A common line of questioning from representatives of both parties concerned college affordability. Several committee members asked variations of the question: If student debt is canceled, how will ED address issues so that current and future students aren't saddled with excessive debt?
Cardona routinely pointed to Pell Grant expansion as a potential answer to the affordability issue.
Biden proposed a plan to double the maximum Pell Grant award by 2029. His proposed 2023 budget includes a 25.7% increase from what Congress approved for the 2022 budget. The 2022 budget included a 6.2% increase from the prior year's maximum award.
Pell Grants are the primary financial aid awards for low- and middle-income students attending college. And nearly 7 million students benefit from them yearly.
Cardona said the maximum Pell Grant award covered 100% of the cost of community college, on average, in 1979. Now, the max award only covers about 52%, which is the driving reason necessitating the increase.
"College affordability is like a runaway train, and we are trying to get ahead of that," he said.
U.S. Rep. Glenn Grothman, a Republican representing Wisconsin, questioned ED on its proposal for Dreamers to have access to Pell Grants. Cardona stood by the proposal, stating that it's important to ensure Dreamers have the opportunity for financial aid. He added that the increase would apply to all students, so nobody would potentially miss out on aid because of the inclusion of Dreamers.

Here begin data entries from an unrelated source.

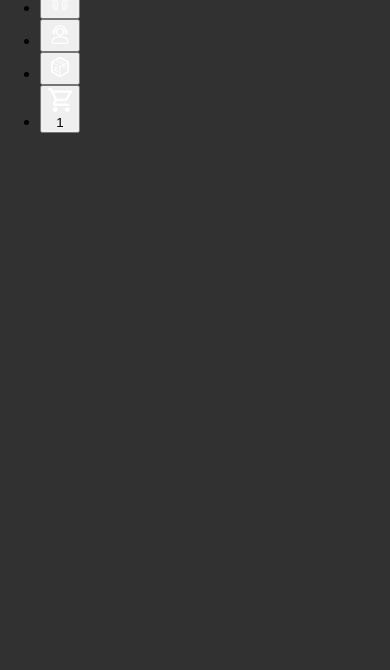
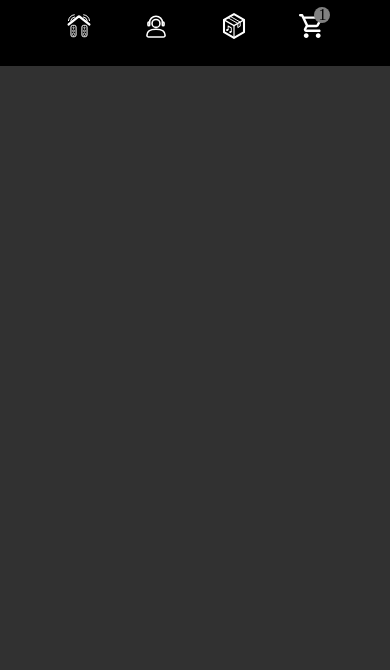
Before and after one commit to MXM-BSGR/03_BESTELL_APP, a plain HTML site: page index.html in a window 390 px wide. Shown: the part 174-844 px from the top of the page. Drawn offline with Linux system fonts and the light colour scheme.

Commit message:
feat(css): ADD:  Styling to: Mobilenavigation, MobileNavigationLinkWrapper, MobileNavigationButton, HomeIcon, ProfileIcon, OrderHistoryIcon, ShoppingCartButton, CurrentShoppingCartContent

```diff
--- a/style.css
+++ b/style.css
@@ -57,6 +57,78 @@
     /* #endregion */
     /* ------------------------------------------------------------- */
 
+    /* #region MOBILE NAVIGATION BAR   */
+    .MobileNavigation {
+        display: flex;
+        justify-content: center;
+        align-items: center;
+        width: 100%;
+        height: 5rem;
+        background-color: black;
+
+    }
+
+    .MobileNavigationLinkWrapper {
+        width: 100%;
+        display: flex;
+        justify-content: space-evenly;
+        align-items: center;
+        list-style: none;
+        padding: 1rem;
+    }
+
+    .MobileNavigationButton {
+        all: unset;
+        display: flex;
+        justify-content: center;
+        align-items: center;
+        width: 1.875rem;
+        height: 1.875rem;
+        cursor: pointer;
+
+    }
+
+    .HomeIcon {
+        display: flex;
+        width: 1.75rem;
+        height: 1.75rem;
+        filter: brightness(0) invert(1);
+    }
+
+    .ProfileIcon {
+        display: flex;
+        width: 1.75rem;
+        height: 1.75rem;
+    }
+
+
+    .OrderHistoryIcon {
+        display: flex;
+        width: 1.875rem;
+        height: 1.875rem;
+    }
+
+    .ShoppingCartButton {
+        position: relative;
+    }
+
+    .CurrentShoppingCartContent {
+        display: flex;
+        justify-content: center;
+        align-items: center;
+        position: absolute;
+        top: -0.25rem;
+        right: -0.25rem;
+        background-color: gray;
+        width: 1rem;
+        height: 1rem;
+        border-radius: 50%;
+
+    }
+
+    /* #endregion */
+    /* ------------------------------------------------------------- */
+
     /* ============================================================== */
 
 
```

Cardona also repeatedly stressed the need for increased funding for institutions as a means of lowering costs for students. He highlighted the importance of continued investment in minority-serving institutions, including historically Black colleges and universities (HBCUs) and Hispanic-serving institutions (HSIs).
Title IX Rule Rewrite Sparks Debate

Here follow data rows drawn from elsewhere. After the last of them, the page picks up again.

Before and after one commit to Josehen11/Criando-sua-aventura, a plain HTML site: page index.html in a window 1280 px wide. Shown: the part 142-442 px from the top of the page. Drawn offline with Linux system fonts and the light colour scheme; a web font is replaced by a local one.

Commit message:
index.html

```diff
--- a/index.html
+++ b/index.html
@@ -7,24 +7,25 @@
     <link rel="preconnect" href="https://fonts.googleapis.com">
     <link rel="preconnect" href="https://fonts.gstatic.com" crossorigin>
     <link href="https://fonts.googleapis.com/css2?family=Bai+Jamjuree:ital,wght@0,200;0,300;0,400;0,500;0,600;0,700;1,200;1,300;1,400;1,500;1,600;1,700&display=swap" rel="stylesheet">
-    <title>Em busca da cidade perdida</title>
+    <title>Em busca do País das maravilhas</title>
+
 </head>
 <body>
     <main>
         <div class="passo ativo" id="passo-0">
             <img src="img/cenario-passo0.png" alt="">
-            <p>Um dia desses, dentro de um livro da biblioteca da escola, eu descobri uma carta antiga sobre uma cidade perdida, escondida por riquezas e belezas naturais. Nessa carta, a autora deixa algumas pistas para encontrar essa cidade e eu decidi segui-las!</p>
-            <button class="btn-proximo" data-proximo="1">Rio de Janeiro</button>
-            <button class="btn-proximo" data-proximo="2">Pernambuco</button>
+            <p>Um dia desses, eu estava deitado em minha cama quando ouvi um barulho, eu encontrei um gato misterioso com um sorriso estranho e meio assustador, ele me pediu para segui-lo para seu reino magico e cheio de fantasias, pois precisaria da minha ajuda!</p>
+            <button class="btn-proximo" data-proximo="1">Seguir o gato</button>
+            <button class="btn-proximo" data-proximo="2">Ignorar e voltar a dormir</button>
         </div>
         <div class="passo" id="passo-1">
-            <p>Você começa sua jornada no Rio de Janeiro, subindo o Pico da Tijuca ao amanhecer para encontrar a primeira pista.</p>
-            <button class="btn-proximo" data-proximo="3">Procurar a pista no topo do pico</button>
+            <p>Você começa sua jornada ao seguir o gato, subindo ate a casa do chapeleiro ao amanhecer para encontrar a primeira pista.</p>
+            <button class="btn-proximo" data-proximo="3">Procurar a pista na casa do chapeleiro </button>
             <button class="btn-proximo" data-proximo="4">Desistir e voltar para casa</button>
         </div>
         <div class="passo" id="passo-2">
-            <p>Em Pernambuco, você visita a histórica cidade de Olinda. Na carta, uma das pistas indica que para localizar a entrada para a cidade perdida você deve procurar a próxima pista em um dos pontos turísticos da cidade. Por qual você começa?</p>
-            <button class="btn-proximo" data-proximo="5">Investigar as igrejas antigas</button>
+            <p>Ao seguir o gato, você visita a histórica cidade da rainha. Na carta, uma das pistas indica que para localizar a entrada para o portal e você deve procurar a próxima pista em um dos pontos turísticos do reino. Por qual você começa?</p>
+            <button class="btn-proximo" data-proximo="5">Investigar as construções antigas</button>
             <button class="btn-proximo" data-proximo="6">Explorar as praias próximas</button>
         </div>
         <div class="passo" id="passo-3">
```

ED is working on a partial rewrite of Title IX rules, which concern discrimination based on sex in educational programs.
The department first promised to release a draft of these new rules in April. Repeated delays have pushed that expectation to June. Representatives were eager to hear what will be included in those rules during Thursday's hearing.
"I'm looking forward to seeing new Title IX rules," ranking Democratic U.S. Rep. Bobby Scott of Virginia said in his opening remarks.

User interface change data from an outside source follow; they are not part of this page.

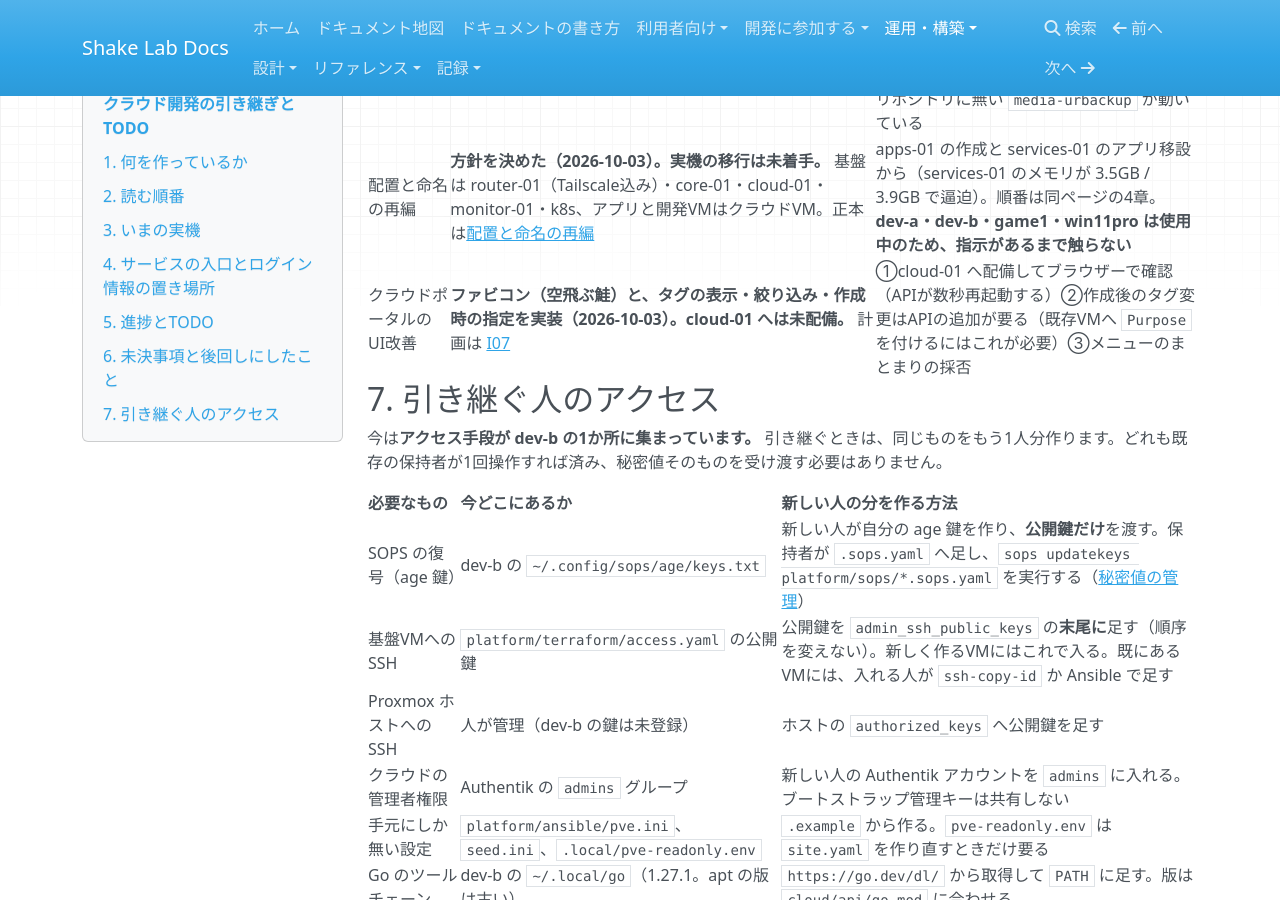
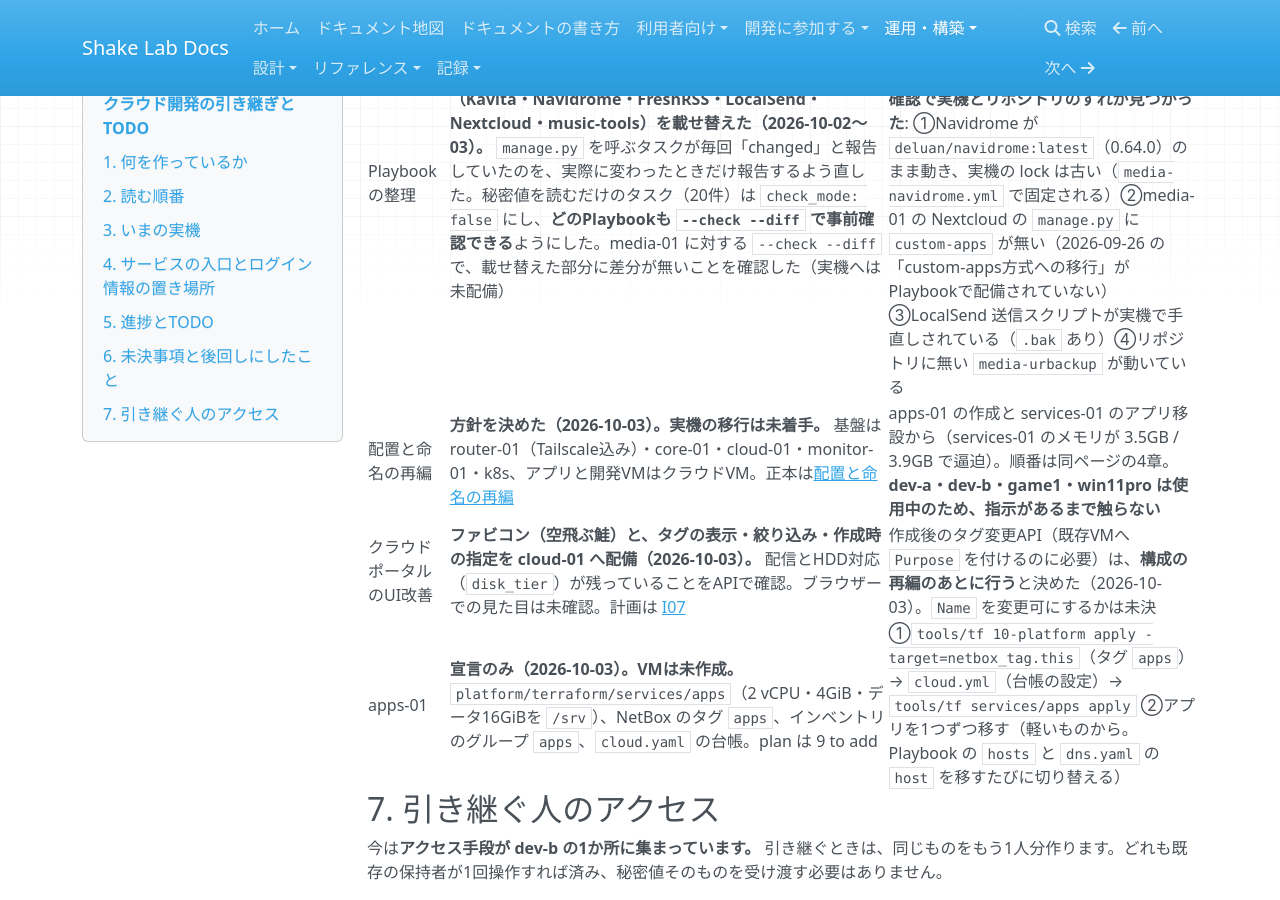
Before and after one commit to rurutheGeek/shake-cloud, an MkDocs documentation site: the page built from docs/operations/handover.md, in a window 1280 px wide and 900 px high, scrolled down 19558 px. Built offline with MkDocs 1.6.1, drawn with Linux system fonts in a browser that asks for light colours; nearby versions of some CDN libraries; a script that is not in the unit is left out; some of the changed text lies outside the part shown.

Commit message:
feat(apps-01): 利用者向けアプリの置き場になるクラウドVMを宣言する
services-01に同居しているアプリの移設先。2 vCPU・4GiB・データ16GiBを/srv。NetBoxのタグとインベントリのグループapps、台帳の設定を足す。VMは未作成。

インベントリの統一を実機で切り替えたこと、ポータルを配備したことを台帳へ記録する。

Co-Authored-By: Claude Opus 5.5 <noreply@anthropic.com>

```diff
--- a/docs/operations/handover.md
+++ b/docs/operations/handover.md
@@ -238,11 +238,12 @@ sops --decrypt platform/sops/pve-users.sops.yaml
 | Nextcloud MCP の実データ確認 | 人間の Nextcloud アカウントでの実データ確認（タグ編集→同期タイマー→Navidrome 反映、大きい zip の解凍、MOVE での fileid 維持、tag-api のトークン付き呼び出し）は未了 | 確認までは動作確認済みと書かない（[A06](../development/A06-nextcloud-mcp.md#design-decisions)） |
 | 依存更新の自動化 | **設定を追加（2026-10-02）**: `renovate.json`（週次・自動マージなし）とCIの `govulncheck`・`ruff`・`shellcheck`。👤 RenovateのGitHub Appをリポジトリへ入れるまでPRは作られない | `compose.lock.yaml` のdigestはRenovateの対象外。更新はリポジトリのlockを書き換えて配り直す |
 | イメージのdigest固定 | **monitoring・home-assistant・eufy-security-ws の配備先lockをリポジトリへ取り込んだ（2026-10-02。稼働中のdigestと同一で、実機は変更していない）。** 残る例外は `romm`（game1へ構成管理の鍵で入れない）と `pokemon-ai/ollama`（配備先を未確認） | 例外は `tests/test_image_locks.py` の `UNPINNED`。増やさない |
-| インベントリの統一 | **コードを追加（2026-10-02）。実機への切替は未実施。** クラウドAPIが自分のVMをNetBoxの仮想マシンとして登録し（`cloud/api/internal/compute/ledger.go`。状態が変わったらすぐ、加えて15分ごと。稼働中だけ `active`）、Ansibleは NetBox の動的インベントリ1本で対象を見つける。グループは `cloud.yaml` の `ledger.tags_by_name`（VM名→タグ）で決め、VM自身のタグでは決めない。services-01 は `10-platform` が台帳へ載せ、共有サービスのPlaybookは `hosts: services` に変えた | 切替は ①`tools/tf 10-platform apply` ②`cloud.yml` ③`ansible-inventory --graph` で確認（[サービスの置き場所](services.md#inventory)）。**`10-platform` の plan には今回と無関係の未適用差分が9件ある**（`access.yaml` に足したSSH鍵が6台へ未反映、dev-b のballoon下限、k8sの説明文）。切替後に `inventory.cloud.py`・`cloud-inventory.yml`・`monitor.ini` を削除する。`pve.ini` は残る |
+| インベントリの統一 | **実機を切り替えた（2026-10-03）。** cloud-01 を main の版で配備してクラウドAPIが台帳への登録を始め、`10-platform` は NetBox のタグ3つと services-01 の台帳**だけ**を `-target` で適用した（順番が逆になり、タグを作るまでの数分、台帳同期が警告を出した）。**`10-platform` の全体 apply はしていない**: plan に dev-a・dev-b・k8s・probe-01・storage-s3 の `initialization` の差分（in-place）が出ており、使用中のVMに触れるため。コードは 2026-10-02 に追加。 クラウドAPIが自分のVMをNetBoxの仮想マシンとして登録し（`cloud/api/internal/compute/ledger.go`。状態が変わったらすぐ、加えて15分ごと。稼働中だけ `active`）、Ansibleは NetBox の動的インベントリ1本で対象を見つける。グループは `cloud.yaml` の `ledger.tags_by_name`（VM名→タグ）で決め、VM自身のタグでは決めない。services-01 は `10-platform` が台帳へ載せ、共有サービスのPlaybookは `hosts: services` に変えた | 切替は ①`tools/tf 10-platform apply` ②`cloud.yml` ③`ansible-inventory --graph` で確認（[サービスの置き場所](services.md#inventory)）。**`10-platform` の plan には今回と無関係の未適用差分が9件ある**（`access.yaml` に足したSSH鍵が6台へ未反映、dev-b のballoon下限、k8sの説明文）。切替後に `inventory.cloud.py`・`cloud-inventory.yml`・`monitor.ini` を削除する。`pve.ini` は残る |
 | HTTPSの入口 | **コードを追加（2026-10-02）。実機への切替は未実施**（`dns.yaml` の `edge.backends` は空で、5台とも従来どおり自分で証明書を取っている）。入口は services-01。各ホストの Caddy は内部CAの証明書で入口からの中継を受け、Cloudflare のトークンを持たなくなる | 切替は monitor-01 → media-01 → cloud-01 → identity の順に1台ずつ（[手順](edge.md)）。**インベントリの統一が先。** 1台につき数分つながらない時間がある。トークンは入口・Proxmoxホスト・k8sのcert-managerに残る |
 | Playbookの整理 | **共通ロール `compose_stack` を追加し、media系6本（Kavita・Navidrome・FreshRSS・LocalSend・Nextcloud・music-tools）を載せ替えた（2026-10-02〜03）。** `manage.py` を呼ぶタスクが毎回「changed」と報告していたのを、実際に変わったときだけ報告するよう直した。秘密値を読むだけのタスク（20件）は `check_mode: false` にし、**どのPlaybookも `--check --diff` で事前確認できる**ようにした。media-01 に対する `--check --diff` で、載せ替えた部分に差分が無いことを確認した（実機へは未配備） | 残りは Home Assistant・eufy-security-ws（`.env` を行単位で収束させる形なので載せ替えない）と、ロール側（librespeed・vaultwarden など）の共通化、`manage.py` 19本の共通部分の集約。**同じ確認で実機とリポジトリのずれが見つかった**: ①Navidrome が `deluan/navidrome:latest`（0.64.0）のまま動き、実機の lock は古い（`media-navidrome.yml` で固定される）②media-01 の Nextcloud の `manage.py` に `custom-apps` が無い（2026-09-26 の「custom-apps方式への移行」がPlaybookで配備されていない）③LocalSend 送信スクリプトが実機で手直しされている（`.bak` あり）④リポジトリに無い `media-urbackup` が動いている |
 | 配置と命名の再編 | **方針を決めた（2026-10-03）。実機の移行は未着手。** 基盤は router-01（Tailscale込み）・core-01・cloud-01・monitor-01・k8s、アプリと開発VMはクラウドVM。正本は[配置と命名の再編](../architecture/placement-naming.md) | apps-01 の作成と services-01 のアプリ移設から（services-01 のメモリが 3.5GB / 3.9GB で逼迫）。順番は同ページの4章。**dev-a・dev-b・game1・win11pro は使用中のため、指示があるまで触らない** |
-| クラウドポータルのUI改善 | **ファビコン（空飛ぶ鮭）と、タグの表示・絞り込み・作成時の指定を実装（2026-10-03）。cloud-01 へは未配備。** 計画は [I07](../development/I07-portal-ui.md) | ①cloud-01 へ配備してブラウザーで確認（APIが数秒再起動する）②作成後のタグ変更はAPIの追加が要る（既存VMへ `Purpose` を付けるにはこれが必要）③メニューのまとまりの採否 |
+| クラウドポータルのUI改善 | **ファビコン（空飛ぶ鮭）と、タグの表示・絞り込み・作成時の指定を cloud-01 へ配備（2026-10-03）。** 配信とHDD対応（`disk_tier`）が残っていることをAPIで確認。ブラウザーでの見た目は未確認。計画は [I07](../development/I07-portal-ui.md) | 作成後のタグ変更API（既存VMへ `Purpose` を付けるのに必要）は、**構成の再編のあとに行う**と決めた（2026-10-03）。`Name` を変更可にするかは未決 |
+| apps-01 | **宣言のみ（2026-10-03）。VMは未作成。** `platform/terraform/services/apps`（2 vCPU・4GiB・データ16GiBを `/srv`）、NetBox のタグ `apps`、インベントリのグループ `apps`、`cloud.yaml` の台帳。plan は 9 to add | ①`tools/tf 10-platform apply -target=netbox_tag.this`（タグ `apps`）→ `cloud.yml`（台帳の設定）→ `tools/tf services/apps apply` ②アプリを1つずつ移す（軽いものから。Playbook の `hosts` と `dns.yaml` の `host` を移すたびに切り替える） |
 
 ## 7. 引き継ぐ人のアクセス
 
```
Also changed, not shown: docs/operations/services.md (+1 -1 lines), platform/terraform/services/README.md (+1 -1 lines), platform/terraform/services/apps/README.md (added, +17 -0 lines), 9 other files.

Much of the discussion surrounding Title IX was in reference to how it'll impact K-12 education. However, some of the issues bleed into higher education. For example, a contentious back-and-forth between Cardona and Republican U.S. Rep. Jim Banks of Indiana revolved around transgender athletes in sports, an issue that also affects college athletics.
Cardona concluded that "our transgender students need to feel supported and seen."
ED's upcoming Title IX rules are expected to touch on gender identity and offer protections for transgender students. Cardona, however, offered no details on specific changes during Thursday's hearing.
Foxx encouraged Cardona to commit to briefing the committee again on all proposed Title IX changes once the department releases new language.
Affirmative Action and College Admissions Concerns
With the Supreme Court set to hear a case involving affirmative action in college admissions, it's no surprise representatives were interested in hearing the department's view on the issue.
U.S. Rep. Michelle Steel, a Republican representing California, raised the possibility that personality tests at prestigious universities may discriminate against Asian students.
Her line of questioning mirrored concerns raised by the conservative nonprofit Students for Fair Admissions, which filed the cases against Harvard University and the University of North Carolina at Chapel Hill that will go before the U.S. Supreme Court.
Steel claimed that judging applicants on personality traits like "likability" and "courage" leads to discrimination against Asian applicants.
"How is this not discrimination?" she asked. "Is it OK for a university to discriminate against a student because they are Asian?"
Cardona agreed with Steel, stating that there should be transparency in college admissions. If colleges are to use personality tests, there should be clear outlines for how they evaluate applicants in this step of the process, he said.
"It should be very clear how the decisions are being made," he said. "I think that's incredibly important."